Last year sales for these retailers popped 18%. However, this year’s slight reduction in growth could be the result of the aforementioned results: a continually slow economy, increased price pressures, and coupon companies.
Nonetheless, the numbers are impressive considering that companies crafted deals so that they would carry into the next week after Black Friday. Amazon and Target (NYSE: TGT) began Cyber Monday discounts early and ran them the next week. Target hyped hot gifts like TVs, clothing accessories, and shoes and set itself up for “smoother” sales over a week-long period instead of just on Monday.

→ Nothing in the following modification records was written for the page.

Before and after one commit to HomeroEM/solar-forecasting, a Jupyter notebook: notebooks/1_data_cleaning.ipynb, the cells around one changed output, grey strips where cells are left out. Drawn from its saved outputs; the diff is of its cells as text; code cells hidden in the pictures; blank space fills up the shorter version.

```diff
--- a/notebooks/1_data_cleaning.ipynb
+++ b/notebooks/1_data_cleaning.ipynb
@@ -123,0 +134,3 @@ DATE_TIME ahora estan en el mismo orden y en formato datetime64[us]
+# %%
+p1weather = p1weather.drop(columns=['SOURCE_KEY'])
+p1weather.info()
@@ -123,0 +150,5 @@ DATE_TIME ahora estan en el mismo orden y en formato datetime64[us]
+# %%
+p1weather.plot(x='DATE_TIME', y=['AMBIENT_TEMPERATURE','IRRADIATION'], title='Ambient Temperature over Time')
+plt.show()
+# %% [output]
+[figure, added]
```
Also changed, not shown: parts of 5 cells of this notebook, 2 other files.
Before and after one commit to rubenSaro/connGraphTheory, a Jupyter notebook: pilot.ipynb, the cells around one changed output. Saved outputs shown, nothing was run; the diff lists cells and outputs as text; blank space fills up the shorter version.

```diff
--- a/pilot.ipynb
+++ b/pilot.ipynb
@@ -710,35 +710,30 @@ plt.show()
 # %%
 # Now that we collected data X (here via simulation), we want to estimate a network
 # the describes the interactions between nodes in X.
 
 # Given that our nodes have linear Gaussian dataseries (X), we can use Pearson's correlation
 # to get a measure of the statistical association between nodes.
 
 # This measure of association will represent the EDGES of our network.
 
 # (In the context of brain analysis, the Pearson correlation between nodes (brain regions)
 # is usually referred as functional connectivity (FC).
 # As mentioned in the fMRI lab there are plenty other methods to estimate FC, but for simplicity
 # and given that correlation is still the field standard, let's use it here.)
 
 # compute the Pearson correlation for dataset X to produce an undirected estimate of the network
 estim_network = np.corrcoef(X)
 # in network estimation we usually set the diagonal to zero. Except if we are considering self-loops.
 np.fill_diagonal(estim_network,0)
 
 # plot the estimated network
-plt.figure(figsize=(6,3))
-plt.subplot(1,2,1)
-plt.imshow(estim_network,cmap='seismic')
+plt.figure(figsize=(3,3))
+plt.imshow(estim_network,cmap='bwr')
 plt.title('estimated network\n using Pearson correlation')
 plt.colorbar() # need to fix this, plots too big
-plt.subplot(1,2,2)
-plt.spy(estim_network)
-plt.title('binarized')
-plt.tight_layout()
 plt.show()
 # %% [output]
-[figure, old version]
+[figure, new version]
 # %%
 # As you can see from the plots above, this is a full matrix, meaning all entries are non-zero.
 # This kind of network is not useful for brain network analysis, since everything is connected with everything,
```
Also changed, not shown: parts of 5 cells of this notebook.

Online jeweler Blue Nile (NASDAQ: NILE) also ran a special. Its “12 days of Christmas” promo launched on Cyber Monday, and it featured discounts up to 40% off. In addition to the extended sale, Blue Nile is also active on the mobile front.
Its selection of apps allows customers to visit jewelry stores and compare their prices with Blue Nile prices. The idea can save customers hundreds or even thousands of dollars, all while driving profitable traffic to Blue Nile.
If you are trying to gauge fourth quarter earnings, ignore the Cyber Monday figures. To effectively compete against each other, retailers are encouraging early Christmas shopping and extending deals late into the next week and weeks. Is this good for the retail segment?
Yes. Despite strong price pressures from competing companies, I believe that extending into “Cyber Week” will increase the overall volume of purchases. We humans are suckers for great deals. We may not want to pay a lot – but craft a great deal, and a lot of folks can’t resist buying over and over again.
ChrisMarasco has no positions in the stocks mentioned above. The Motley Fool owns shares of Amazon.com, Best Buy, and Blue Nile. Motley Fool newsletter services recommend Amazon.com and Blue Nile. Try any of our Foolish newsletter services free for 30 days. We Fools may not all hold the same opinions, but we all believe that considering a diverse range of insights makes us better investors. The Motley Fool has a disclosure policy. Is this post wrong? Click here. Think you can do better? Join us and write your own!